I have a habit of accepting a challenge, usually made to myself. I talk to myself constantly so this sort of thing comes up a lot. A few years ago, I set myself three collembolan-themed challenges to achieve in the UK. Find and photograph two of the rarest UK springtails, and find a new species. The UK isn't that big. How hard could it be?
1. Caprainea marginata. (Confirmed in one place in the UK.)
A year after I first set my first challenge, I was up in Ebbor Gorge, near Wookey Hole, Somerset on a cold day in December. It's a very beautiful, steep-sided place, full of rare flowers in summer and an ancient woodland, which in the UK can only be a few thousand years old at best. After finding the usual Dicyrtomina and Calvatomina species, I went off the path for an explore. In a steep-sided gorge, this always involves going upwards. So half way up the gorge side, after scrambling across loose scree and balancing on a ledge the width of my feet, I reached an interesting looking and smaller ledge, covered in dead leaves. Under the first leaf I turned over, I found a small, very round, 1mm, rusty-coloured little springtail. Caprainea marginata. The first of the three.

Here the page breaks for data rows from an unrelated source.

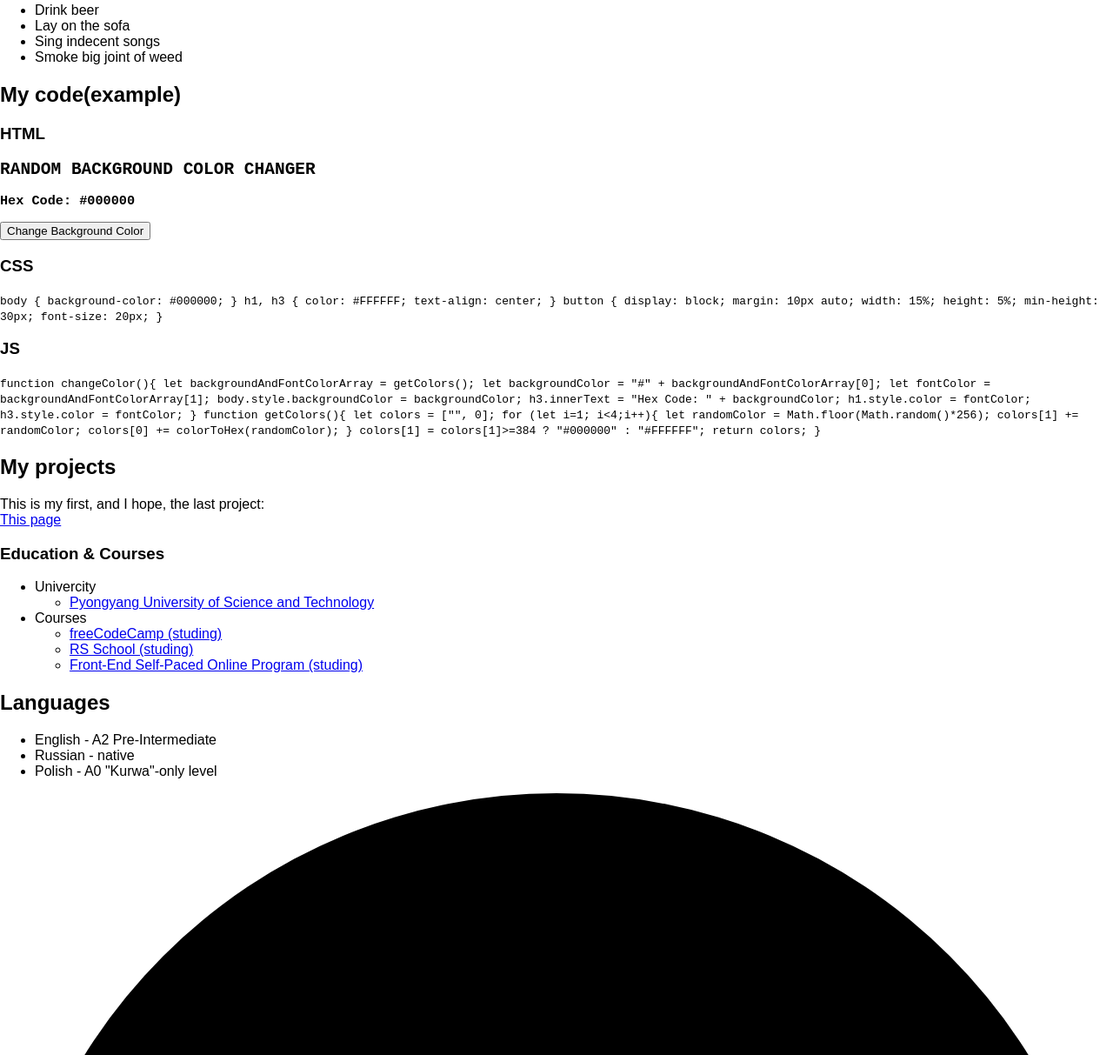
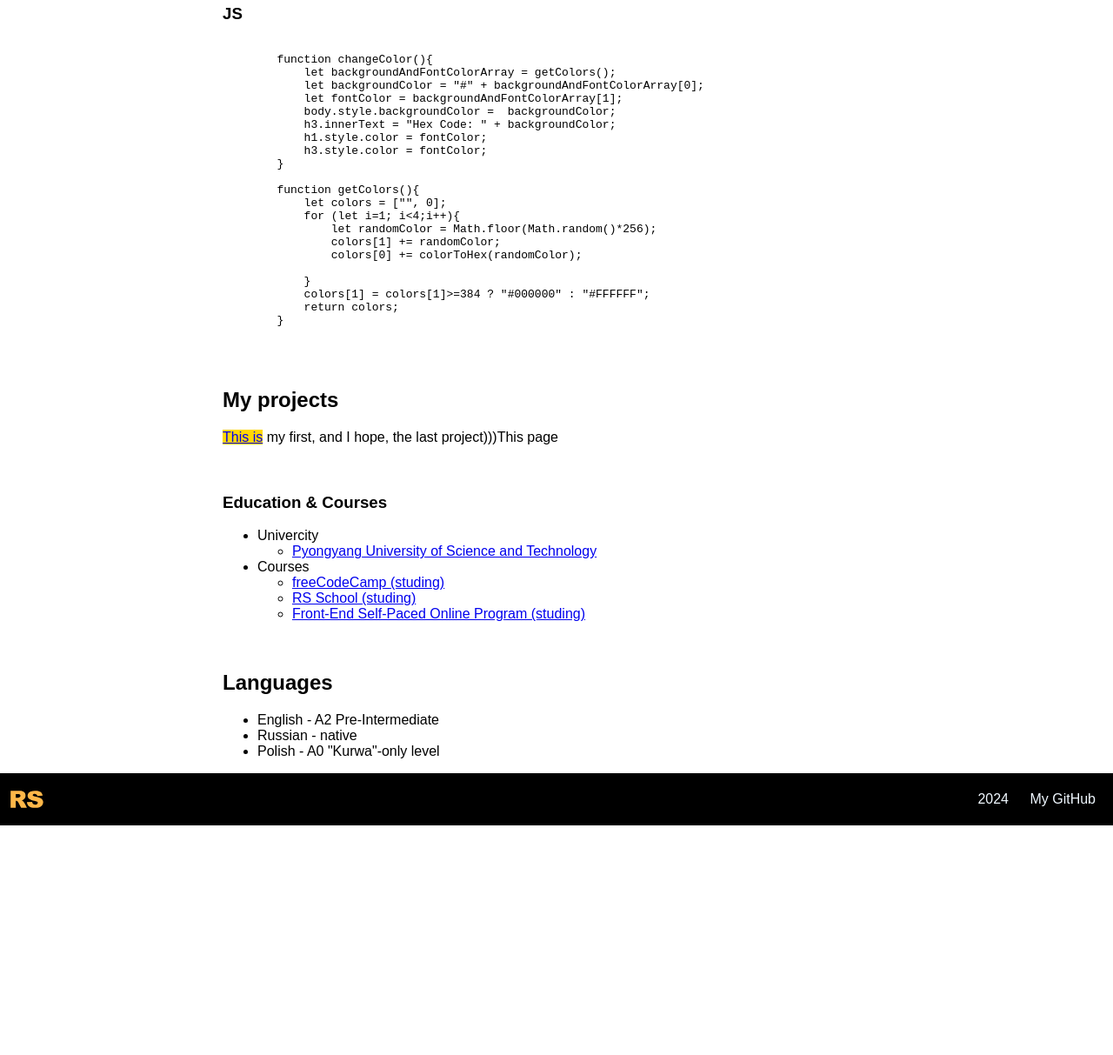
Before and after one commit to Yaras1auHaury1avets/rsschool-cv, a plain HTML site: page index.html in a window 1280 px wide. Shown: the part 1587-2800 px from the top of the page at 87% size. After the commit the page ends 2536 px from the top, so only its background shows below. Drawn offline with Linux system fonts and the light colour scheme.

Commit message:
feat: add styles to main and footer

```diff
--- a/index.html
+++ b/index.html
@@ -23,8 +23,8 @@
         </header>
         <main>
             <div id="container">
-                <h1>CV</h1>
-                <section id="profile">
+                <h1 id="profile">CV</h1>
+                <section id="profile-section">
                     <div id="profile-container">
                         <h2>YARASLAU HAURYLAVETS</h2>
                         <p>Professional slacker</p>
@@ -45,7 +45,7 @@
                     </p>
                 </section>
                 <section id="skills">
-                    <h2 class="headers">My skills</h2>
+                    <h2 class="headers" >My skills</h2>
                     <ul>
                         <li>Drink beer</li>
                         <li>Lay on the sofa</li>
@@ -56,14 +56,17 @@
                 <section id="code">
                     <h2 class="headers">My code(example)</h2>
                     <h3>HTML</h3>
+                    <pre>
                         <code>
-                        <body>
-                            <h1>RANDOM BACKGROUND COLOR CHANGER</h1>
-                            <h3>Hex Code: #000000</h3>
-                            <button>Change Background Color</button>
-                        </body>
+        &ltbody>
+        &lth1>RANDOM BACKGROUND COLOR CHANGER&lt/h1>
+        &lth3>Hex Code: #000000&lt/h3>
+        &ltbutton>Change Background Color&lt/button>
+        &lt/body>
                         </code>
+                    </pre>
                     <h3>CSS</h3>
+                    <pre>
                         <code>
         body {
             background-color: #000000;
@@ -83,7 +86,9 @@
             font-size: 20px;
         }
                         </code>
+                    </pre>
                     <h3>JS</h3>
+                    <pre>
                         <code>
         function changeColor(){
             let backgroundAndFontColorArray = getColors();
@@ -97,7 +102,7 @@
 
         function getColors(){
             let colors = ["", 0];
-                            for (let i=1; i<4;i++){
+            for (let i=1; i&lt4;i++){
                 let randomColor = Math.floor(Math.random()*256);
                 colors[1] += randomColor;
                 colors[0] += colorToHex(randomColor);
@@ -107,10 +112,11 @@
             return colors;
         }
                         </code>
+                    </pre>
                 </section>
                 <section id="projects">
                     <h2 class="headers">My projects</h2>
-                    <p>This is my first, and I hope, the last project:<br><a href="https://Yaras1auHaury1avets.github.io/rsschool-cv/" target="_blank" title="DON'T CLICK!!!">This page</a></p>
+                    <p><a href="https://Yaras1auHaury1avets.github.io/rsschool-cv/" target="_blank" title="DON'T CLICK!!!" id="project-link">This is</a> my first, and I hope, the last project)))This page</p>
                 </section>
                 <section id="edu">
                     <h3>Education & Courses</h3>
@@ -139,10 +145,10 @@
         </main>
         <footer>
             <a href="https://rs.school/courses/javascript-preschool-ru" target="_blank" title="RS School"><img src="logo.svg" alt="logo"></a>
-            <span>
+            <div id="footer-div">
                 <span>2024</span>
                 <span><a href="https://github.com/Yaras1auHaury1avets" target="_blank" title="My Github account">My GitHub</a></span>
-            </span>
+            </div>
         </footer>
     </body>
 </html>
--- a/styles.css
+++ b/styles.css
@@ -2,13 +2,15 @@ body {
     margin: 0;
     font-family: Arial, Helvetica, sans-serif;
 }
+
 
 header {
     background-color: black;
     border-bottom: 5px solid gold;
     width: 100%;
     position: fixed;
-    top : -16px;
+    top : 0px;
+    margin-bottom: 20px;
 }
 
 #menu li a {
@@ -16,12 +18,87 @@ header {
     text-decoration: none;
     color: aliceblue;
     margin-right: 40px;
-    margin-top: 20px;
 }
 
 #menu {
     display: flex;
     justify-content: space-between;
     flex-wrap: wrap;
-    height: inherit;
 }
+
+#container {
+    width: 60%;
+    min-width: 400;
+    margin: 0 auto;
+}
+
+h1:before {
+    content: "";
+    display: block;
+    height: 60px;
+    margin: 30px 0 0;
+}
+
+ section:before {
+    content: "";
+    display: block;
+    height: 50px;
+    margin: -30px 0 0;
+ }
+
+ img {
+    width: 30%;
+    display: block;
+    border-radius: 9px;
+ }
+
+ #profile-section {
+    display: flex;
+    flex-direction: row-reverse;
+    justify-content: flex-end;
+ }
+
+#profile-section:before {
+    content: "";
+    display: block;
+    height: 80px;
+    margin: -50px 0 0;
+ }
+
+ #profile-container {
+    margin-left: 20px;
+ }
+
+ pre {
+    margin-bottom: 0;
+ }
+
+ #project-link {
+    background-color: gold;
+ }
+
+ footer {
+    display: flex;
+    justify-content: space-between;
+    height: 60px;
+    color: aliceblue;
+    background-color: black;
+ }
+
+ a img {
+    height: 60px;
+    width: 60px;
+ }
+
+ #footer-div {
+    margin: auto 0;
+ }
+
+ span {
+    margin-right: 20px;
+ }
+
+ span a {
+    color: aliceblue;
+    text-decoration: none;
+ }
```
Lines whose indentation alone changed are shown as unchanged.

In all, it appeared to be confined to an area about a metre long and less wide. Even though I hunted for weeks after, I never found them anywhere else, not even just below the ledge of their tiny home.
2. Neelides minutus. (Confirmed in one place in the UK.)

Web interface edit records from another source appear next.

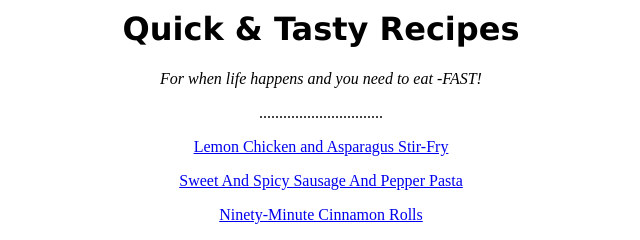
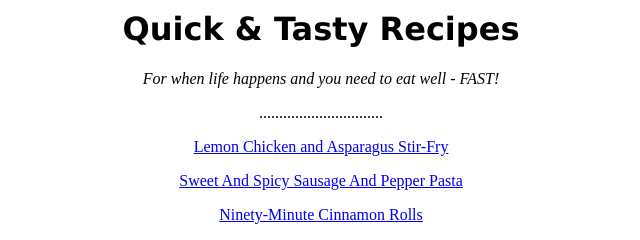
Before and after one commit to davidhinkley/odin-recipes, a plain HTML site: page index.html in a window 1280 px wide. Shown: the part 249-489 px from the top of the page, 319-959 px from the left. Drawn offline with Linux system fonts and the light colour scheme.

Commit message:
Added the word well to main page.

```diff
--- a/index.html
+++ b/index.html
@@ -4,14 +4,14 @@
     <meta charset="UTF-8">
     <meta http-equiv="X-UA-Compatible" content="IE=edge">
     <meta name="viewport" content="width=device-width, initial-scale=1.0">
-    <title>Odin's Recipes</title>
+    <title>Qick & Recipes</title>
 </head>
 <body><center>
     <img src="images/logo.png">
     <h1 style="font-family:verdana">
         Quick & Tasty Recipes<br>
     </h1>
-   <i>For when life happens and you need to eat -<em>FAST!</em></i>
+   <i>For when life happens and you need to eat well - <em>FAST!</em></i>
     <p>...............................</p>
     <p><a href="recipes/lemon-chicken-and-asparagus-stir-fry.html">Lemon Chicken and Asparagus Stir-Fry</a><p>
     <p><a href="recipes/sweet-and-spicy-sausage-and-pepper-pasta.html">Sweet And Spicy Sausage And Pepper Pasta</a></p>
```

Even more so than C. marginata, The second challenge of Neelides minutus was always going to be tricky. Far smaller, at 0.6mm and an amazing bluish grey. This one took me longer. It's very elusive and lives only in deep leaf litter and top soil layers. And really tiny. It was only after I returned from my first trip to Tasmania and New Zealand that I succeeded. And it was an accident. I was bored one day in January and went for a walk to a local beech wood in Somerset, Snooks Covert with my camera. As a private, pheasant shooting woodland, it always felt a little risky crouched over in the gloom, with occasional shots breaking the cold winter silence. And being managed, it seemed highly unlikely to have anything much. But after rolling over a few large logs there was an unmistakeable hunched walk of a tiny Neelidae, looking decidedly bluish. Found it. Number two, check.
3. New Collembola species.

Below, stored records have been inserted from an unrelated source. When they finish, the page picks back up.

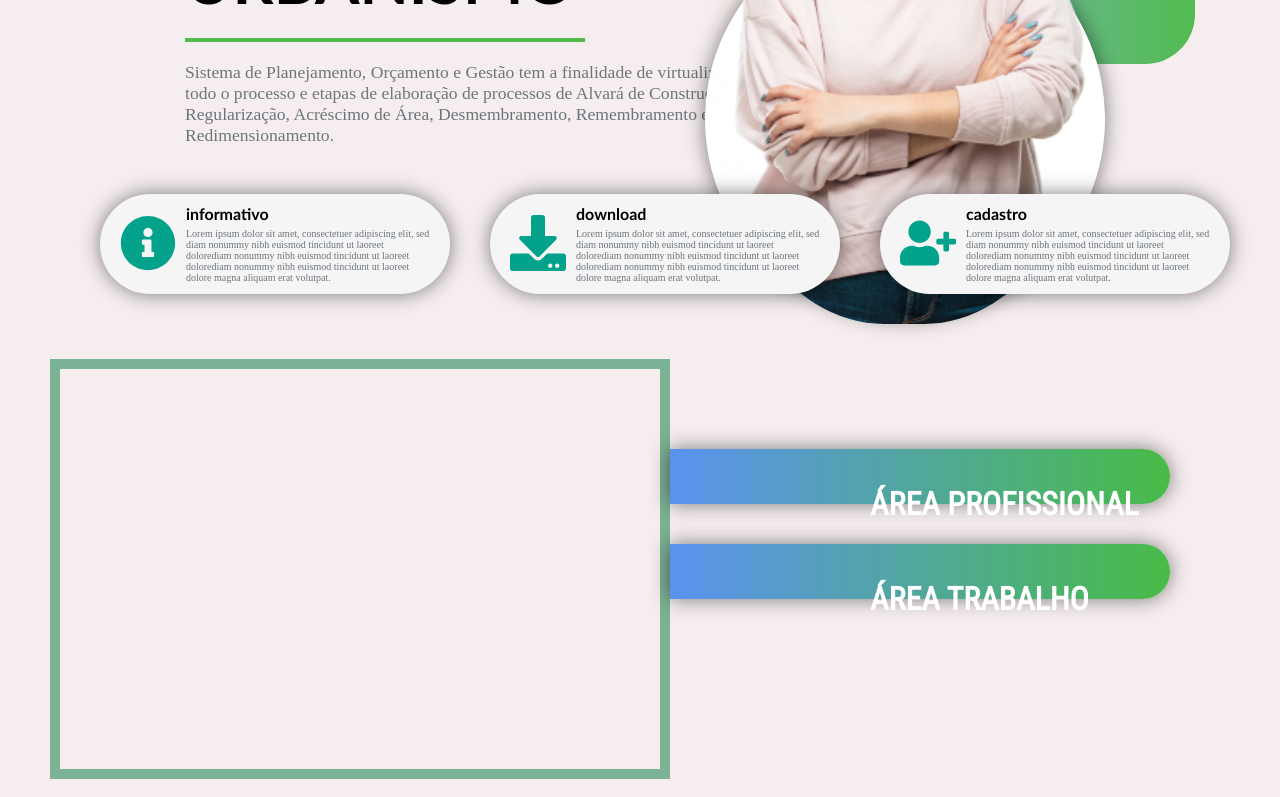
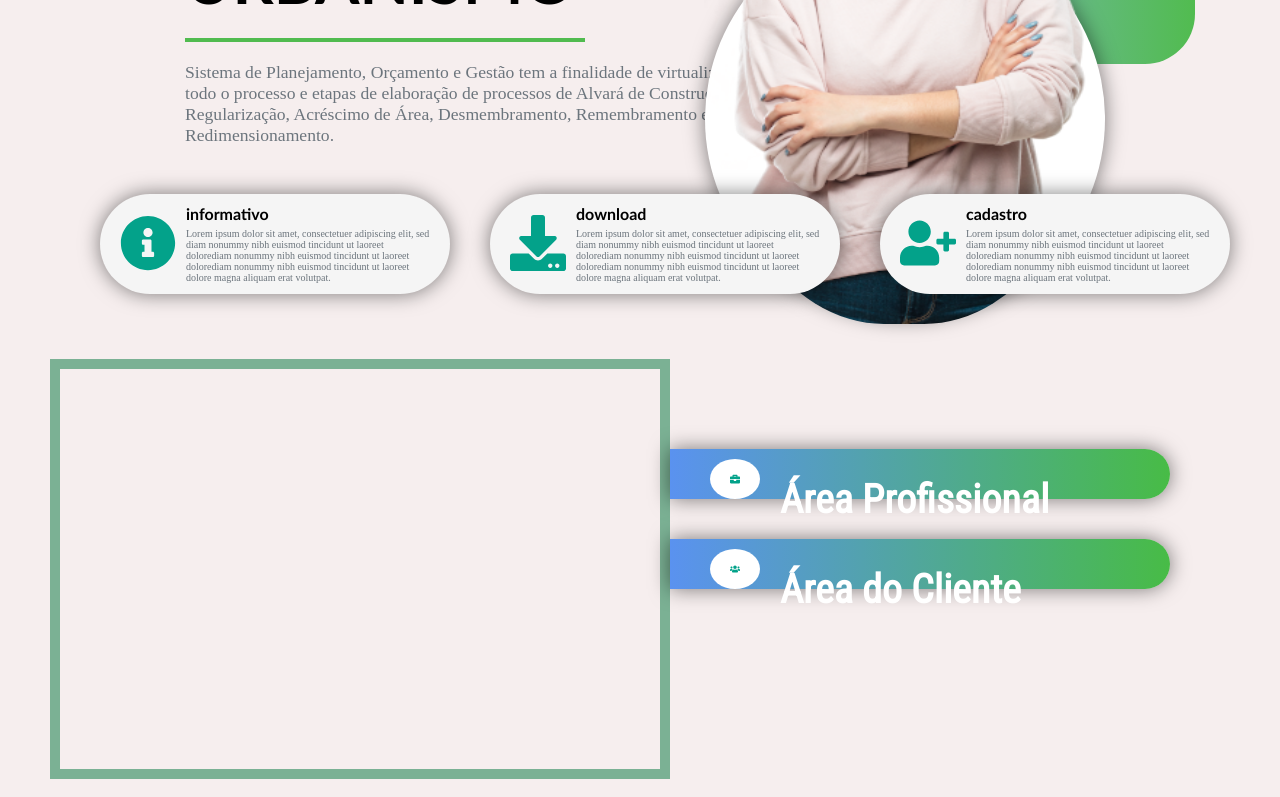
Before and after one commit to daniell0l/urbanismo-web, a React (Vite) app: page / in a window 1280 px wide. Shown: the part 394-1191 px from the top of the page. Built offline with nearby package versions, Linux system fonts and the light colour scheme; the HTML template or start-up script is replaced by a standard one.

Commit message:
feat: finalizando a pagina home

```diff
--- a/src/screens/home/index.tsx
+++ b/src/screens/home/index.tsx
@@ -5,6 +5,8 @@ import {
   FaUserPlus,
   FaDownload,
   FaInfoCircle,
+  FaBriefcase,
+  FaUsers,
 } from "react-icons/fa";
 import logoWide from "../../assets/imgs/logoWide.png";
 import logoModel from "../../assets/imgs/logoModel.png";
@@ -127,10 +129,18 @@ export function Home() {
             <div className="statistica"></div>
             <div className="botao-container">
               <a href="/" id="profissional-area">
-                <h2>Área Profissional</h2>
+                <div className="circle-profissional">
+                <FaBriefcase size={50} color="3a28a"/>
+                </div>
+                <span>
+                  <h2>Área Profissional</h2>
+                </span>
               </a>
               <a href="/" id="work-area">
-                <h2>Área Trabalho</h2>
+                <div className="circle-work">
+                <FaUsers size={60} color="3a28a" />
+                </div>
+                <h2>Área do Cliente</h2>
               </a>
             </div>
           </div>
--- a/src/screens/home/style.css
+++ b/src/screens/home/style.css
@@ -263,25 +263,47 @@ main {
   margin-top: 65px;
 }
 
+.circle-profissional {
+  width: 50px;
+  padding: 20px;
+  margin: -40px 20px 10px 40px;
+  border-radius: 50%;
+  background-color: white;
+  display: flex;
+  justify-content: center;
+  align-items: center;
+}
+
+.circle-work {
+  width: 50px;
+  padding: 20px;
+  margin: -40px 20px 10px 40px;;
+  border-radius: 50%;
+  background-color: white;
+  display: flex;
+  justify-content: center;
+  align-items: center;
+}
+
 .area_prof_tra a {
   background: linear-gradient(to right, rgba(51, 123, 240, 0.8), rgba(28, 175, 28, 0.8));
   margin: 20px;
-  padding-top: 55px;
+  padding-top: 50px;
   border-radius: 0 50px 50px 0;
   color: white;
-  font-size: 1.5em;
   text-decoration: none;
-  text-transform: uppercase;
   line-height: 1px;
   box-shadow: 0 0 20px rgba(0, 0, 0, 0.5);
   width: 500px;
-  height: 55px;
+  height: 50px;
+  text-align: center;
+  display: flex;
 }
 
 .area_prof_tra h2 {
-  font-size: 2rem;
+  font-size: 2.5rem;
   text-align: start;
-  margin-left: 200px;
+  display: flex;
   font-family: 'Roboto Condensed', sans-serif;
 }
 
@@ -291,7 +313,7 @@ main {
 }
 
 #work-area:hover, #profissional-area:hover {
-  transform: scaleY(1.1);
+  transform: scale(1.1);
 }
 
 .statistica {
```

My third challenge. I felt positive. Who knew what was out there. There were probably loads of new stuff everywhere, just waiting to be discovered.
In the end, my salvation came through an exotic species. Over the years, UK gardeners have imported plants from around the world, and often, eggs and live animals come in with them. Sometimes, a temperate climate is just what the springtail doctor ordered and a species will settle down and make a go of it. Sometimes, a tropical species will make a life for itself in a hothouse. But being able to adapt to an outside climate usually works out better in the end.
So one beautiful day in April, I was watching Sminthurides aquaticus on my pond, in Dundon, Somerset. They're a common species that lives on and at the side of ponds, performing amazing courtship rituals with each other and generally being very cool. This time, amongst the large, white, 1mm S. aquaticus females, companionably grazing on the algae, was a much smaller and weirdly coloured female. Ginger with a longitudinal white stripe running around her abdomen like a tidal mark. I took photographs and posted them on line. There was immediate interest from Frans Janssens, who runs Collembola.org and then from Peter Shaw, the UK Collembola recorder. I sent off specimens and in the end, provided the holotype for the species, which is now in the British Museum. It's another aquatic springtail, a Sminthurides species, also found a year or so before in Russia. In the last few years in the UK, it's turned up around Nottingham and a few other places too. It's still awaiting a name, poor thing.
That's the three. Done. Now, unfortunately there's another challenge set. One day, I have to have a species named after me...